An Ode to 2020
by AJ Worsley ’22
Conspiracies roll around in my mind as I do in my bed. Another night where I cannot fall asleep. I turn on my fan for noise but I am not warm, so I aim it towards the ceiling. There’s something about my bedroom that has never felt so unfamiliar before. My bed. Returning to my bed after a long day of work and school was my daily dose of euphoria that I needed to take me to the next day. Or what about the days where I would go to concerts, wait in line for hours, jump around and scream my head off for a couple more hours, drive home for about another hour. After all those days, seeing my bed meant returning to a safe space. It meant comfort. It meant that I had survived another day.
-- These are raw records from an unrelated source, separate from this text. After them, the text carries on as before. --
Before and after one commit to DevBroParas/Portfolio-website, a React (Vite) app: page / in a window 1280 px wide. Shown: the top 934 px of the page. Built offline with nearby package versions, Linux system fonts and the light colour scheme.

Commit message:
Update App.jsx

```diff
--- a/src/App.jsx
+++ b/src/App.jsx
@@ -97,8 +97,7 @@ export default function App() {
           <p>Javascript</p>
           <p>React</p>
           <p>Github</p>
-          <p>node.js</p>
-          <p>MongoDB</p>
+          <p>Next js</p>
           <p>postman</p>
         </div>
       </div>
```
Now, I never want to see my bed again.
Sitting on my bed, I open Netflix and while it loads I look out my window. On one side of the street a man zooms by on his bicycle. Here and then gone. On the other side of the street, I see a woman walking her dog. She is well-kept. Leggings, running shoes, looking down at her Fitbit. She goes on walks regularly, probably even when it’s raining. Her hair is in a ponytail and it swings back and forth like a metronome as she walks pridefully by my house, unaware that I am watching her with envy. Netflix is done loading.
But in all this free time, I was able to scroll through various social media platforms, all of which reminded me to go easy on myself. “You’re only unproductive by the standards of the world we lived in two months ago,” I read on Instagram. “Keep your head up, things aren’t easy right now,” Facebook yelled at me. I quickly became a victim, hostage to my own anger because I finally had the free time I desired and wasted it rewatching television shows I had already seen. At the same time, I had become the villain, because I knew what I was doing, and I knew how it made me feel, and I made no changes to my daily schedule.
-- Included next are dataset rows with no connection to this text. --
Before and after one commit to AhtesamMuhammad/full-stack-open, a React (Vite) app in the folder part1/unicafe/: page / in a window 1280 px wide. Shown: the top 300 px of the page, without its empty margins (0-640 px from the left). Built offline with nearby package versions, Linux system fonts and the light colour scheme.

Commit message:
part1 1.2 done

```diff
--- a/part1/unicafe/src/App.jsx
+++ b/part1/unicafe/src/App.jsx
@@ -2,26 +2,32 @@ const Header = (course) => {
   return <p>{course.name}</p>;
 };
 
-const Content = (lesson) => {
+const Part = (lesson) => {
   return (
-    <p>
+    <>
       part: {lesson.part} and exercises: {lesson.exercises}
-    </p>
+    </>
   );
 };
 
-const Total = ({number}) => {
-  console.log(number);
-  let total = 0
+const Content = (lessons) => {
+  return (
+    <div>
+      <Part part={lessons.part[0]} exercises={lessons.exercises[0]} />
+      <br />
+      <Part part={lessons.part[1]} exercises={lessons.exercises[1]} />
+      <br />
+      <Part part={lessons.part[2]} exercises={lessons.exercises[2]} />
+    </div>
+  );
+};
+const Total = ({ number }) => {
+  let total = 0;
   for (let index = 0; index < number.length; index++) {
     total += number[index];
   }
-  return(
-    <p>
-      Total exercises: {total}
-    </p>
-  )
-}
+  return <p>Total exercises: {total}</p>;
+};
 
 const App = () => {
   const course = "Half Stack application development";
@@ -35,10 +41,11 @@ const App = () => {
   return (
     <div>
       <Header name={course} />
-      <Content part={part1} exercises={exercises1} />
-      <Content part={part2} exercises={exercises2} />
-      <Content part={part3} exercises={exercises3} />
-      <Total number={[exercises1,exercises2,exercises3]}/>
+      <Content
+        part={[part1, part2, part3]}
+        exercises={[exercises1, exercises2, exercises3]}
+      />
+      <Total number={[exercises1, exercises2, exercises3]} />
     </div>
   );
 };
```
But not even a good television show could distract me from the horror. The news became the only piece of media we followed. It screamed at us: “America’s numbers are up. Will school return in the fall? Concert cancellations. Sports cancellations. Bars and clubs and convenience stores shut down. Potential cure? Not for a while! Pandemic is good for the climate crisis! Less emissions!” Better to be overinformed than ignorant, but I’d kill for the bliss.
Another sunrise had occurred, and I had missed it, waiting minutes before my class to wake up. Roll out of bed. Put my glasses on. Take my retainer out of my mouth. Open up a window so that my classmates did not think I was getting my degree from a morgue. Join the call. Pretend I knew what was going on. Leave. Repeat. Most days feel like this. The slightest sound could get stuck in my head. The dullest image would linger in my mind for far too long.
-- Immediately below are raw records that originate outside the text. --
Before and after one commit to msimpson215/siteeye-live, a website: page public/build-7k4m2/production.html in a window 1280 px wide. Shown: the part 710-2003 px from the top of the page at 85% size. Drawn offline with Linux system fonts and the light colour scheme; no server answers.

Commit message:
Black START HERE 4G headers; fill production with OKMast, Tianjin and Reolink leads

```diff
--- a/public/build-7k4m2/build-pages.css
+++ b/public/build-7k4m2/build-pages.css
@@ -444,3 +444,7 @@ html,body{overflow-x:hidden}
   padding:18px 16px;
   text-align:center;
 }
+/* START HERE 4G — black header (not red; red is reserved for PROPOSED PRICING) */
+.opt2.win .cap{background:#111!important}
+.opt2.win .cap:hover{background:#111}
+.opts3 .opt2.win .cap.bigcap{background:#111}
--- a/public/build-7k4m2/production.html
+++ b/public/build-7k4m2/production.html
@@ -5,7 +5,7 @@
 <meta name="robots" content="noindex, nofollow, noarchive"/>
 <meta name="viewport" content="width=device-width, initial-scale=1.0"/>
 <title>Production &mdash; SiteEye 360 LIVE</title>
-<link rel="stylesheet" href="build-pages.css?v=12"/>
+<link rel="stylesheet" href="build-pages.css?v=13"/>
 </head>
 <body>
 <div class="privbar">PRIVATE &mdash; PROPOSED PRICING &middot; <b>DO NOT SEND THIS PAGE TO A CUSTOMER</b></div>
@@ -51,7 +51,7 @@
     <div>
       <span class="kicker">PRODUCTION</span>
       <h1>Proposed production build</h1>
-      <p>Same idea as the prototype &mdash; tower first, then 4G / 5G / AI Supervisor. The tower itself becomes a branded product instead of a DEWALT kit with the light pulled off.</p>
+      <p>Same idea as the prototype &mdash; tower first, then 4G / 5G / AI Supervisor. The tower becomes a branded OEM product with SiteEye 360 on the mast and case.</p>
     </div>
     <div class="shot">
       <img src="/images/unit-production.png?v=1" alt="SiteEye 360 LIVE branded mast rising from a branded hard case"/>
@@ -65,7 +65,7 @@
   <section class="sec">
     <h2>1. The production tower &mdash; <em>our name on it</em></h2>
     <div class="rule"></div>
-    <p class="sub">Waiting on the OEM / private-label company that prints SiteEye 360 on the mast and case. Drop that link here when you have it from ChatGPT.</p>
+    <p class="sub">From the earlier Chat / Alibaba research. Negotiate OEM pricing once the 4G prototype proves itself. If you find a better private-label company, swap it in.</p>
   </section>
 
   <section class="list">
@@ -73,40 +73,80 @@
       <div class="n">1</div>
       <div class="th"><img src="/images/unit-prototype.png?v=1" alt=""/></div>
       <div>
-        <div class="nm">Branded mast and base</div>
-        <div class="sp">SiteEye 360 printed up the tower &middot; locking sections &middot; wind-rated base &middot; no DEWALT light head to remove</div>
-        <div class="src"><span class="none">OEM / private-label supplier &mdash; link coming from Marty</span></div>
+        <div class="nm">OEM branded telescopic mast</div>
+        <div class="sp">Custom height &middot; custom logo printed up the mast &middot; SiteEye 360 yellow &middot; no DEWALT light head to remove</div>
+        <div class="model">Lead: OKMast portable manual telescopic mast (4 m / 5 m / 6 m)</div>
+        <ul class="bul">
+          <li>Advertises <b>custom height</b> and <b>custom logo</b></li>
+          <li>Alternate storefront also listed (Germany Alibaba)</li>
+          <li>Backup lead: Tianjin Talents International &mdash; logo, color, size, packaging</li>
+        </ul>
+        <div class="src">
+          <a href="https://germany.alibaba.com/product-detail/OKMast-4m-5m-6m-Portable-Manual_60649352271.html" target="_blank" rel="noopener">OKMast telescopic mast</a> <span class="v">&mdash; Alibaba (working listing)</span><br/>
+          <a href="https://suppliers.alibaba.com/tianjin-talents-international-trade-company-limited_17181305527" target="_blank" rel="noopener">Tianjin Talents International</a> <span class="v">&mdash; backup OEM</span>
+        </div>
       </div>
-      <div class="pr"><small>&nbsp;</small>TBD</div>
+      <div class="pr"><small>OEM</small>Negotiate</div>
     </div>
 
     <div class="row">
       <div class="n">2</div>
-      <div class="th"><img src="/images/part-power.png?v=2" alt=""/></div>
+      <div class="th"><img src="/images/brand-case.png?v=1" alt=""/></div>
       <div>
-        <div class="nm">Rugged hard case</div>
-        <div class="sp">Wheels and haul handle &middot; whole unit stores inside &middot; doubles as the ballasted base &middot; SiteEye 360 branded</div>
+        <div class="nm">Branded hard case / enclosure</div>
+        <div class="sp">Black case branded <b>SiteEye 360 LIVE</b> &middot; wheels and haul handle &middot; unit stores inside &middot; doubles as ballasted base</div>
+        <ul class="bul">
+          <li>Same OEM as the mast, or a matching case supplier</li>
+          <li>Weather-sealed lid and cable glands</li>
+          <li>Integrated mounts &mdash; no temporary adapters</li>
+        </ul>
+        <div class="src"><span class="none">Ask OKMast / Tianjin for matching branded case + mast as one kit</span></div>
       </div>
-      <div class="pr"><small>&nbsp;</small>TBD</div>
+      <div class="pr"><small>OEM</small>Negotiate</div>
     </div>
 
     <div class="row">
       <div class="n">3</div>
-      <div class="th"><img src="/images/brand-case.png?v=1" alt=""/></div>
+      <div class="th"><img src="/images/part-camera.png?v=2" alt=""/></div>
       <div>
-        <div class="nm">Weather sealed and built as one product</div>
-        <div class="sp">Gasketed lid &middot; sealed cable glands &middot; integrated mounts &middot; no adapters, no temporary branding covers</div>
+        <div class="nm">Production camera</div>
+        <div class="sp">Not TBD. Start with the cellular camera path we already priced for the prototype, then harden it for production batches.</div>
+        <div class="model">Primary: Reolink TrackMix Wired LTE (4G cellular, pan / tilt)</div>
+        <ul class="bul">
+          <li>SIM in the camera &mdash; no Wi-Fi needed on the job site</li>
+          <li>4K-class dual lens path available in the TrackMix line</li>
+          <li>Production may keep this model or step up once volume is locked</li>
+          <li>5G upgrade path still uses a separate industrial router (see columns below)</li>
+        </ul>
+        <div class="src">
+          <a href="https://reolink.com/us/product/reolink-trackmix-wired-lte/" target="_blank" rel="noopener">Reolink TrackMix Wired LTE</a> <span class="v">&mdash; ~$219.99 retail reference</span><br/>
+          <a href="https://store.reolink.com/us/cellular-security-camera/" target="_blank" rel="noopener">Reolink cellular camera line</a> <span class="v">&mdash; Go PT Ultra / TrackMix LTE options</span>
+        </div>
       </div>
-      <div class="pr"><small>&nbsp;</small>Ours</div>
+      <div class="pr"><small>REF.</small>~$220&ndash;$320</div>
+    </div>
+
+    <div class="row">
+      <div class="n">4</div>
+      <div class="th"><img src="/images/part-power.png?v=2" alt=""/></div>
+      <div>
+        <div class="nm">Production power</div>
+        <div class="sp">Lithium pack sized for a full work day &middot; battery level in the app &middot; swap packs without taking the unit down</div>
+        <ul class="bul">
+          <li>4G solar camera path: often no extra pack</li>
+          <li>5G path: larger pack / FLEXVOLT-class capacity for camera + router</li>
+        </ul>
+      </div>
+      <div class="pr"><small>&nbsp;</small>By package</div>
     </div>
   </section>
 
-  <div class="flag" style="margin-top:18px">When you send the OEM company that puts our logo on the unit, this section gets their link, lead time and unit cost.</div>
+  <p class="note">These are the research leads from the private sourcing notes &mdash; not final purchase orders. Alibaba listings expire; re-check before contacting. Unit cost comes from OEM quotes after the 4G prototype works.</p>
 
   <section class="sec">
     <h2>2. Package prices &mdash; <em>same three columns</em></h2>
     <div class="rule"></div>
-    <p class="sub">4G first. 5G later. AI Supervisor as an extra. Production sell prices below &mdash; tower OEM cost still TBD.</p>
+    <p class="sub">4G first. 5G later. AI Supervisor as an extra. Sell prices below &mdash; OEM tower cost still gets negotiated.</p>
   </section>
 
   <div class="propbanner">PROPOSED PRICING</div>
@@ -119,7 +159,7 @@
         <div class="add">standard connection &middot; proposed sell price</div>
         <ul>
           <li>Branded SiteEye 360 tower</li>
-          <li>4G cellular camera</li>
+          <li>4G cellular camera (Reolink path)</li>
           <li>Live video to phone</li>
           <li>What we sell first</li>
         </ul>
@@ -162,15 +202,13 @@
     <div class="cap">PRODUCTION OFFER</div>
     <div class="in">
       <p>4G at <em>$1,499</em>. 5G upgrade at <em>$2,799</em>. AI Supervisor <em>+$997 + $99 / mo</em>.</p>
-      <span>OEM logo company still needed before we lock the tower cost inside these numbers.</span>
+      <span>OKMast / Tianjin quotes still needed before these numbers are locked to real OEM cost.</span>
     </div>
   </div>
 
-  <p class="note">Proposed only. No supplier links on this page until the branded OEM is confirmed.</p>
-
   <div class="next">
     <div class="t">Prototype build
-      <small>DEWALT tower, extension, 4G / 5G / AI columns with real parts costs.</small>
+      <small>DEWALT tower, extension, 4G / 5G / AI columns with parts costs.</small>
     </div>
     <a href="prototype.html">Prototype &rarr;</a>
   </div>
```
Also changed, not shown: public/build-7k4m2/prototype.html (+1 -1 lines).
Unfortunately for man, we do not get to pick and choose when pandemics rise and kill thousands of people because the weather is getting nice and it’s becoming harder to stay indoors. Sure, on average, ten to twenty people walk by my house during a fifty-minute lecture, but I was not one of them.
After a long day of Zoom calls, I sit on the porch and watch the sky get darker by the minute. Time goes by, as it does, and soon enough stars fill the sky. I had not seen this many stars in the sky in months. One night prior I remember looking out the window and seeing no stars. But on this night, it was impossible to look at the sky and feel like you were looking at anything less than A Sunday Afternoon on the Island of La Grande Jatte. I mourned the things I had found and rejoiced in the things I had lost.
Class of 2020 Ring Design Unveiled: Juniors Get Excited for Senior Year Festivities
by Micaela Freeman ’20
The class of 2020 officially kicked off their road to graduation on Thursday, October 11 in ’64 Hall. The official class ring was unveiled and the process to graduation was also elaborated upon.
The event will eventually culminate to what is the highlight of next fall for the class of 2020, Senior Ring Weekend, which is a weekend full of a formal dance, dinner, and a Sunday mass where the class will receive their rings.
Rich Custodio ’20, a member of the SRW committee and in charge of Thursday’s event, said he is eager to begin the process for both himself as well as his entire class.
Custodio said it has been a lengthy and busy process, but he is thrilled with how the event turned out and with how the class ring for 2020 looks.
Custodio said that both the event and next year’s SRW means a lot to him because of the time he has spent with his classmates.
“It’s like, ‘Wow, we have known each other for almost four years, and this is it,’” Custodio said.
The importance of this event, and the weekend that will follow next year, helps define the Providence College experience, according to Custodio.
“It’s a key part of what it means to go to Providence College,” Custodio said.
The class of 2020 will continue its year by ordering rings, taking the GRE, and ultimately preparing for the SRW and graduation in May of 2020.
Katie Spitalnic ’20, a transfer student, member of the PC pep band, and all-around active student, said she is eager to begin her time at PC.
In her excitement for her next two years here, she, like many other members of the class of ’20 is planning on going to SRW and is looking forward to the experience of getting a ring and the jam packed weekend that comes with.
With less than a year and a half to go, juniors are beginning to close the chapter of college and opening new ones such as grad school and jobs.
The importance of looking back on the four years spent at PC is both sentimental and rewarding.